(Code change snippets)
▶

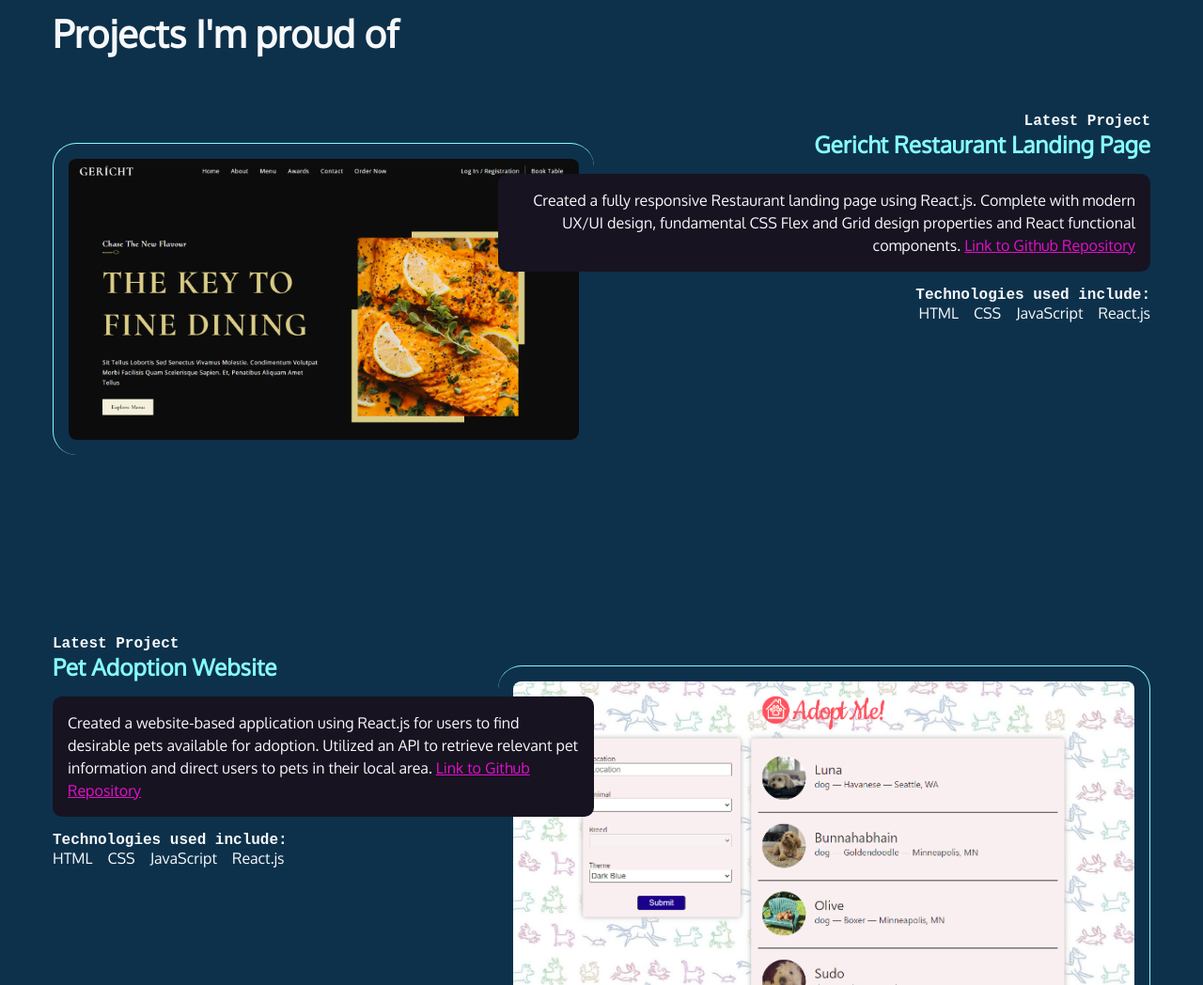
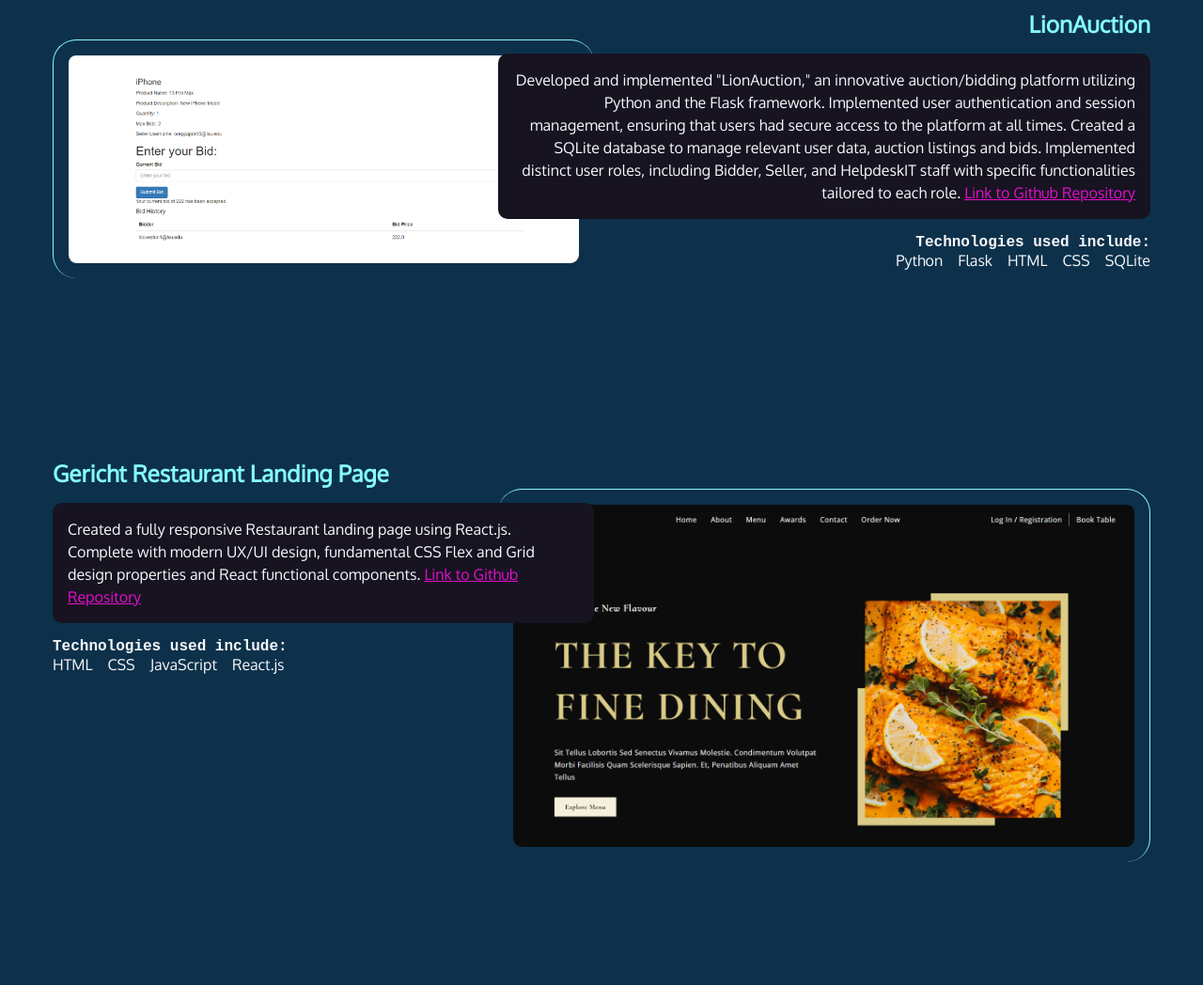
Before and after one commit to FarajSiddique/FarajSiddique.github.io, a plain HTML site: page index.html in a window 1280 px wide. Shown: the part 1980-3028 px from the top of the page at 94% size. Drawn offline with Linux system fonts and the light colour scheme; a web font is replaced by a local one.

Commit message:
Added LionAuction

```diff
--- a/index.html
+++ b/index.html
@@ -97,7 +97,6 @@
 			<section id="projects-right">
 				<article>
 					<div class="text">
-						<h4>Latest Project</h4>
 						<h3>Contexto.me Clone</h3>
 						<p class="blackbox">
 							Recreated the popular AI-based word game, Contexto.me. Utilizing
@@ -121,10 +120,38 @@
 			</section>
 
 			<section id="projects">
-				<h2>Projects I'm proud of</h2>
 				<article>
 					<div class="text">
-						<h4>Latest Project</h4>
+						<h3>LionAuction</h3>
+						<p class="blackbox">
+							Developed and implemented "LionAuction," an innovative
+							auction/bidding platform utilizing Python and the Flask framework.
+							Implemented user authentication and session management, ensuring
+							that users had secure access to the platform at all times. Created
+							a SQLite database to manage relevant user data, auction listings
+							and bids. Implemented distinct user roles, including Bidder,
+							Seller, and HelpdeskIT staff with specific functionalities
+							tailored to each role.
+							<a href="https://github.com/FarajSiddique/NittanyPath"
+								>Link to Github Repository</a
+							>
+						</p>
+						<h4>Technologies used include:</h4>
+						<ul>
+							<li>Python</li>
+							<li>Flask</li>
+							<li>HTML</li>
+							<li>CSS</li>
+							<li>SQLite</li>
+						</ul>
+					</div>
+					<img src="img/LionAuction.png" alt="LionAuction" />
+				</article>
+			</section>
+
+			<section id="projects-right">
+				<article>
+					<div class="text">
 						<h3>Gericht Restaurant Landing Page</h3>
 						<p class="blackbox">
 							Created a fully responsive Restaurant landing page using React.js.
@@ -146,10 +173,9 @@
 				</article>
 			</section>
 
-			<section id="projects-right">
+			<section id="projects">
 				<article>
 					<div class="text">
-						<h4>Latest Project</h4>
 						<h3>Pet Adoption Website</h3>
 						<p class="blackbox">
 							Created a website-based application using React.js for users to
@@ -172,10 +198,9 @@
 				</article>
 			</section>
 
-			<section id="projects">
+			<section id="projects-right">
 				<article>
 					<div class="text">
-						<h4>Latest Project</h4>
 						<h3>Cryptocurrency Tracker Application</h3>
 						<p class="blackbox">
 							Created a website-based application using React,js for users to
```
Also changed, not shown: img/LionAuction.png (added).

◀
▶

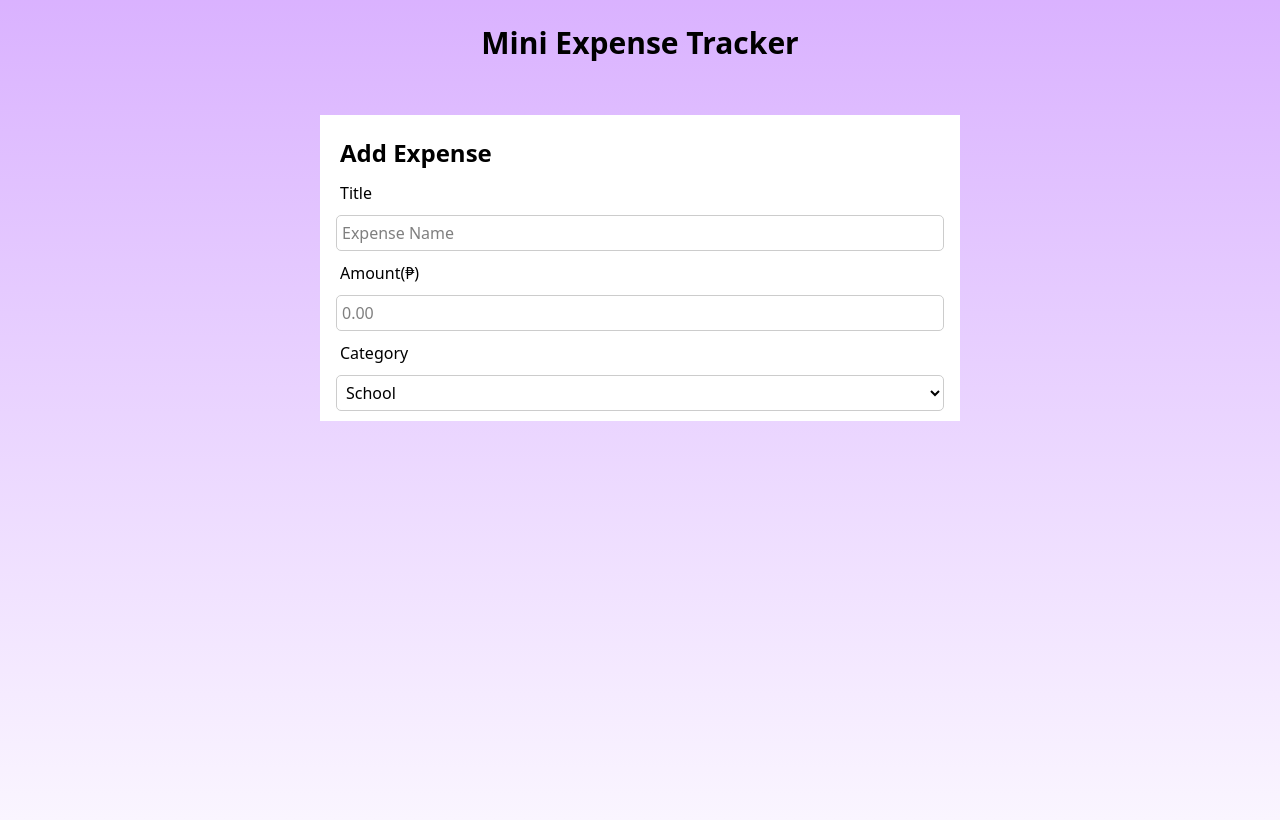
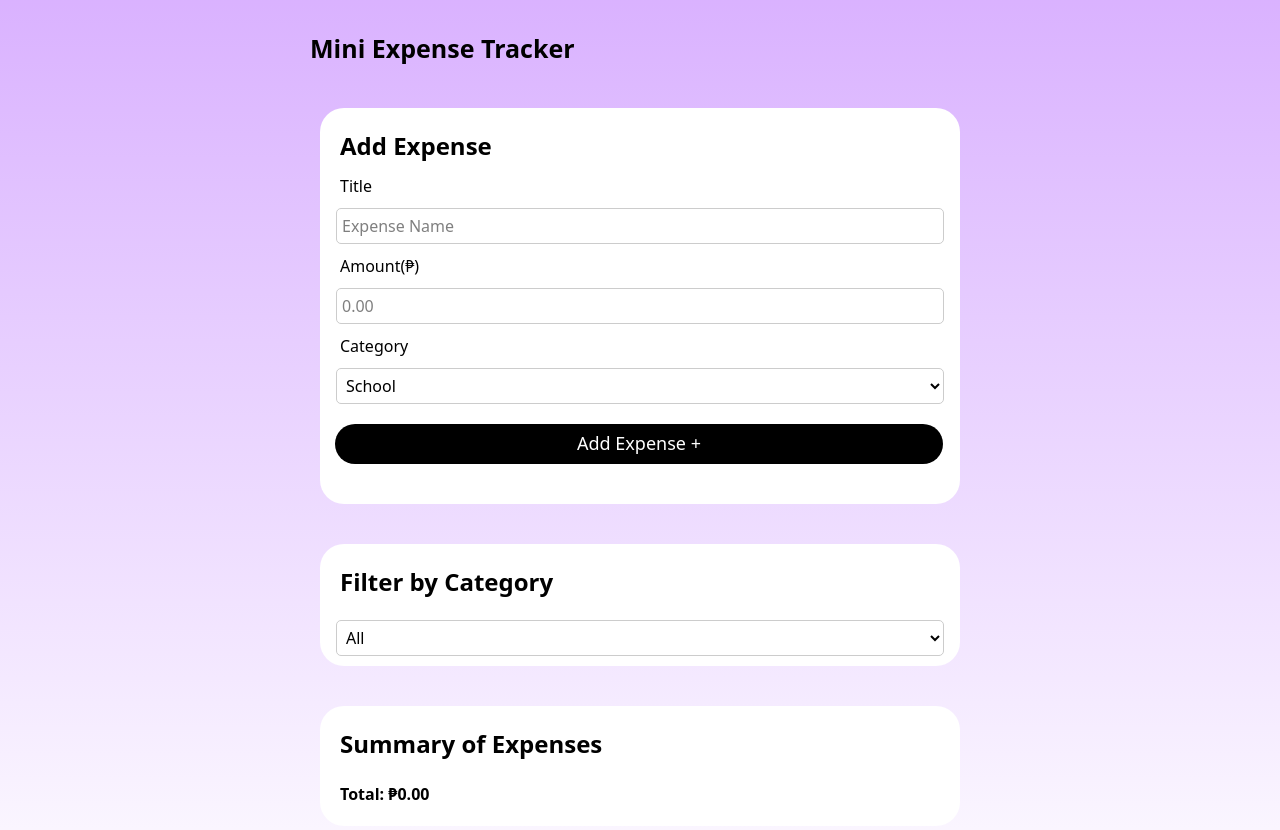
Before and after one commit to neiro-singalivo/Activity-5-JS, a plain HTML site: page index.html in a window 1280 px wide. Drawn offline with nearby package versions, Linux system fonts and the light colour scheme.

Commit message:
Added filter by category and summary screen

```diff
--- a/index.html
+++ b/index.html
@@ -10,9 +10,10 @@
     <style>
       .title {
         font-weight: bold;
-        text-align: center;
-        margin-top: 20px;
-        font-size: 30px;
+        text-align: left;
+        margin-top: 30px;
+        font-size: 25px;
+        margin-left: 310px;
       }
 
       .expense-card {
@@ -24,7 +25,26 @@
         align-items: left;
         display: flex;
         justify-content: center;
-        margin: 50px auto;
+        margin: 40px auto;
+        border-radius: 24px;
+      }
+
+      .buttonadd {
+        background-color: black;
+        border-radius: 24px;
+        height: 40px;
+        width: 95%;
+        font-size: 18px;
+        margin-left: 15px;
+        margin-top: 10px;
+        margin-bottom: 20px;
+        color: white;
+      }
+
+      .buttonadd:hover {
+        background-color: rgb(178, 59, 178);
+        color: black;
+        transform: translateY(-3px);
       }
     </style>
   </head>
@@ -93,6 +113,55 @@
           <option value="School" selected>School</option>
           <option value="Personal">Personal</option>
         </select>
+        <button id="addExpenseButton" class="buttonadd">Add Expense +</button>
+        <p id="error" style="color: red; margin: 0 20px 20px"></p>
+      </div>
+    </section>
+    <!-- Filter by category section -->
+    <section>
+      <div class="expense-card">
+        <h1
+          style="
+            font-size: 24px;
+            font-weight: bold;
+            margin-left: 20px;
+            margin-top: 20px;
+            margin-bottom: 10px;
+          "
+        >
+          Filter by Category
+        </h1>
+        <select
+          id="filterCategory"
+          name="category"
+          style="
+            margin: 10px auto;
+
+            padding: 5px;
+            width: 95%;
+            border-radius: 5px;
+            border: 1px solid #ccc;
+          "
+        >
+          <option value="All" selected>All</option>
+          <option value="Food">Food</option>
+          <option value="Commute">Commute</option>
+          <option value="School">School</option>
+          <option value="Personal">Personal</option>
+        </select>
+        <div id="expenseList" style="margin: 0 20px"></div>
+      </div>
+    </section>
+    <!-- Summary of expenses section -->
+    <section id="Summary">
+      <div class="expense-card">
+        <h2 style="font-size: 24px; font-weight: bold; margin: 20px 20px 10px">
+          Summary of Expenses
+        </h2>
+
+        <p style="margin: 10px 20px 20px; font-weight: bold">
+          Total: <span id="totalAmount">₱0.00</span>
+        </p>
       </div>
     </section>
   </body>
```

◀

* Exercise prompt *
What is the number of lines in the preceding entries that hold the string "style"? Give it alone.

* Response box *
8